[Screenshot and code edit data]
┄┄┄┄┄┄

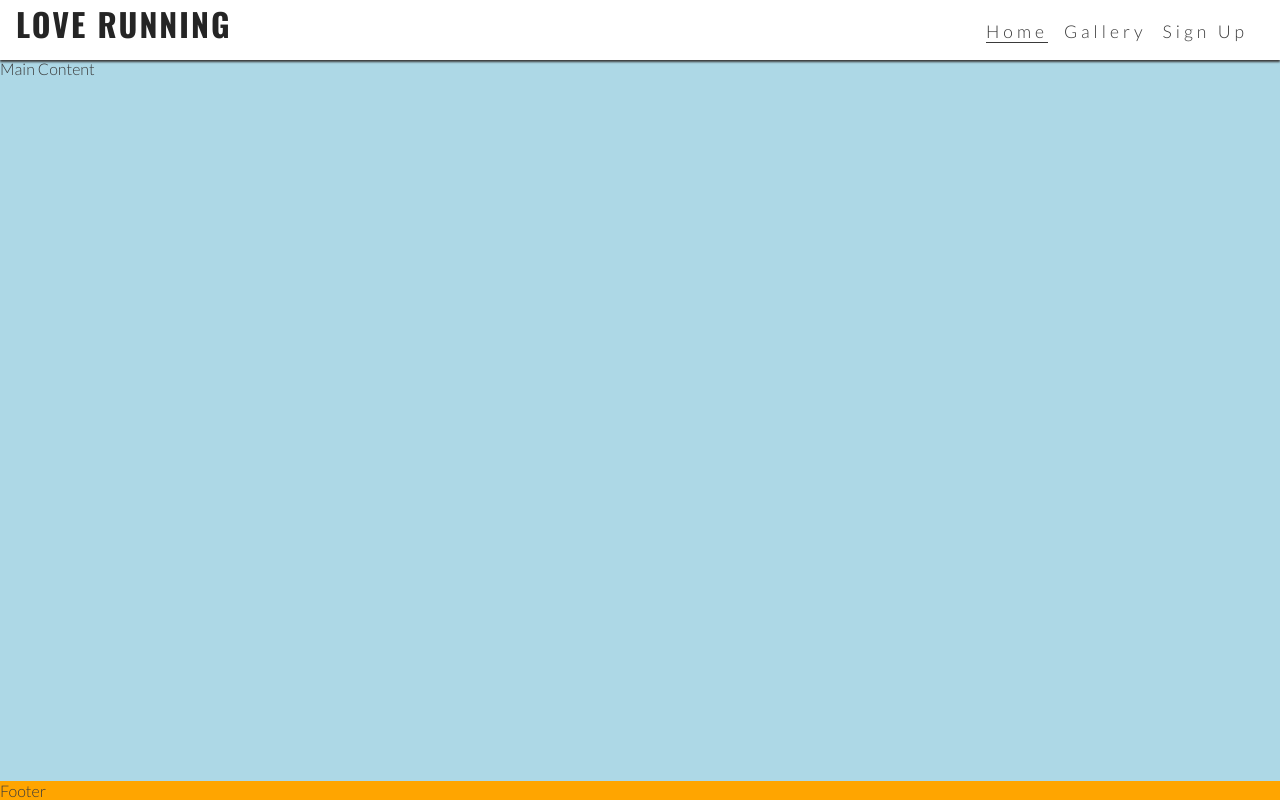
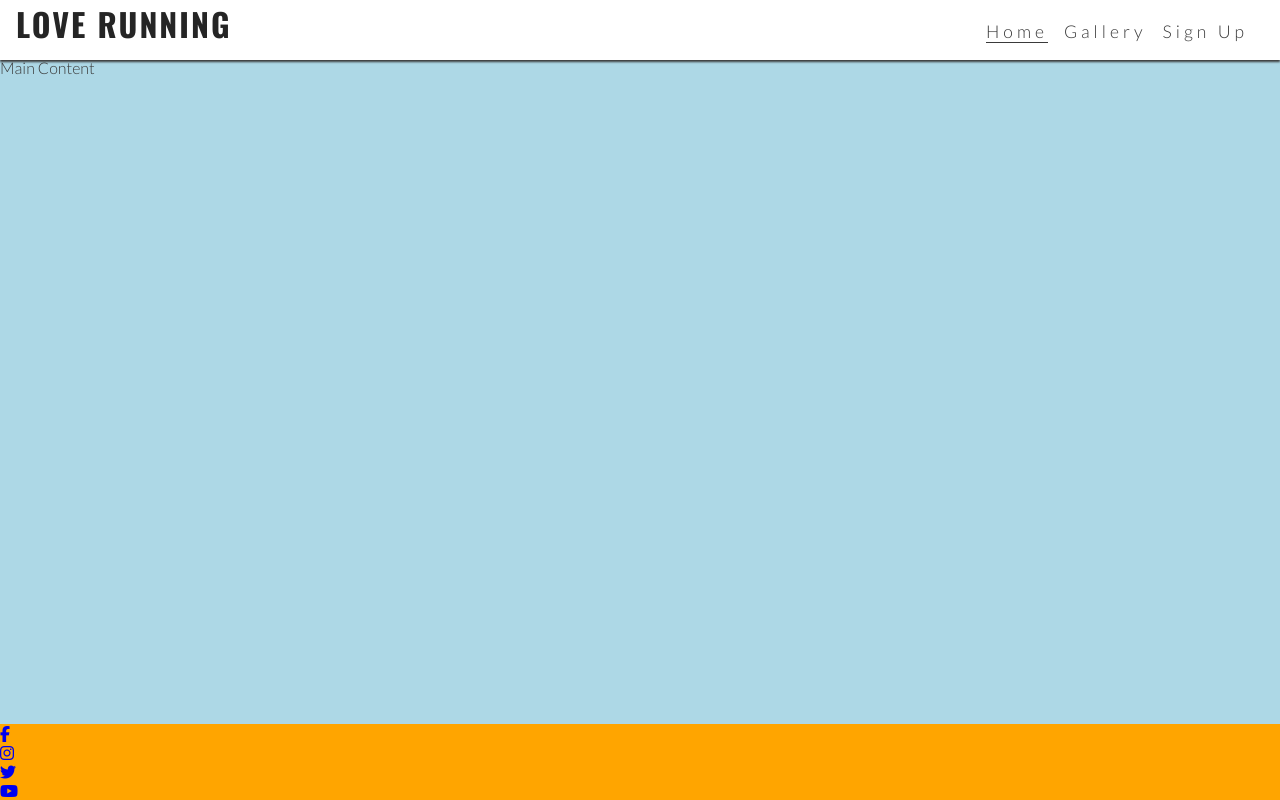
Before and after one commit to David-d-programmer/-newprojloverun, a plain HTML site: page index.html in a window 1280 px wide. Drawn offline with nearby package versions, Linux system fonts and the light colour scheme.

Commit message:
Add remaining links to footer

```diff
--- a/assets/css/style.css
+++ b/assets/css/style.css
@@ -92,12 +92,13 @@ main {
     flex: 1 0 auto;
     margin-top: 47px;
     /* push content down to accomodate larger header */
-    margin-top: 59px;
+    margin-top: 58px;
 }
 
 /* footer */
 footer {
     background-color: orange;
+
 }
 /* Media query: tablets and larger (768px and up) */
 @media screen and (min-width: 768px) {
--- a/index.html
+++ b/index.html
@@ -29,7 +29,7 @@
             <h1 id="Logo">Love Running</h1>
         </a>
         <input type="checkbox" id="nav-toggle" name="nav-toggle">
-        <label for="nav-toggle" class="nav-toggle-label">X</label>
+        <label for="nav-toggle" class="nav-toggle-label"><i class="fa fa-solid fa-bars"></i></label>
         <nav>
             <ul id = "menu">
                 <li><a href="" class="active">Home</a></li>
@@ -43,7 +43,17 @@
     <main>Main Content</main>
 
     <!--Footer-->
-    <footer>Footer</footer>
+    <footer>
+        <ul>
+            <li><a href="https://www.facebook.com/" target="_blank" rel="noopener" arial-label="Visit our facebook page (opens in a new tab)"><i class="fa fa-brands fa-facebook"></i></a></li>
+            <li><a href="https://www.instagram.com/" target="_blank" rel="noopener" aria-label="Visit our instagram page (opens in a new tab)"><i class="fa fa-brands fa-instagram"></i></a></li>
+            <li><a href="https://www.twitter.com/" target="_blank" rel="noopener" aria-label="Visit our twitter page (opens in a new tab)"><i class="fa fa-brands fa-twitter"></i></a></li>
+            <li><a href="https://www.youtubecom/" target="_blank" rel="noopener" aria-label="Visit our youtube page (opens in a new tab)"><i class="fa fa-brands fa-youtube"></i></a></li>
+        </ul>
+    </footer>
+
+    <!--font awesome kit  -->
+    <script src="https://kit.fontawesome.com/a2cf4eeeb3.js" crossorigin="anonymous"></script>
 </body>
 
 </html>
```
Also changed, not shown: .devcontainer/devcontainer.json.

┄┄┄┄┄┄

» About this exercise
Reproduce all of the data exactly; the pictures do not belong in the copy.

» Answer section
Before and after one commit to David-d-programmer/-newprojloverun, a plain HTML site: page index.html in a window 1280 px wide. Drawn offline with nearby package versions, Linux system fonts and the light colour scheme.

Commit message:
Add remaining links to footer

```diff
--- a/assets/css/style.css
+++ b/assets/css/style.css
@@ -92,12 +92,13 @@ main {
     flex: 1 0 auto;
     margin-top: 47px;
     /* push content down to accomodate larger header */
-    margin-top: 59px;
+    margin-top: 58px;
 }
 
 /* footer */
 footer {
     background-color: orange;
+
 }
 /* Media query: tablets and larger (768px and up) */
 @media screen and (min-width: 768px) {
--- a/index.html
+++ b/index.html
@@ -29,7 +29,7 @@
             <h1 id="Logo">Love Running</h1>
         </a>
         <input type="checkbox" id="nav-toggle" name="nav-toggle">
-        <label for="nav-toggle" class="nav-toggle-label">X</label>
+        <label for="nav-toggle" class="nav-toggle-label"><i class="fa fa-solid fa-bars"></i></label>
         <nav>
             <ul id = "menu">
                 <li><a href="" class="active">Home</a></li>
@@ -43,7 +43,17 @@
     <main>Main Content</main>
 
     <!--Footer-->
-    <footer>Footer</footer>
+    <footer>
+        <ul>
+            <li><a href="https://www.facebook.com/" target="_blank" rel="noopener" arial-label="Visit our facebook page (opens in a new tab)"><i class="fa fa-brands fa-facebook"></i></a></li>
+            <li><a href="https://www.instagram.com/" target="_blank" rel="noopener" aria-label="Visit our instagram page (opens in a new tab)"><i class="fa fa-brands fa-instagram"></i></a></li>
+            <li><a href="https://www.twitter.com/" target="_blank" rel="noopener" aria-label="Visit our twitter page (opens in a new tab)"><i class="fa fa-brands fa-twitter"></i></a></li>
+            <li><a href="https://www.youtubecom/" target="_blank" rel="noopener" aria-label="Visit our youtube page (opens in a new tab)"><i class="fa fa-brands fa-youtube"></i></a></li>
+        </ul>
+    </footer>
+
+    <!--font awesome kit  -->
+    <script src="https://kit.fontawesome.com/a2cf4eeeb3.js" crossorigin="anonymous"></script>
 </body>
 
 </html>
```
Also changed, not shown: .devcontainer/devcontainer.json.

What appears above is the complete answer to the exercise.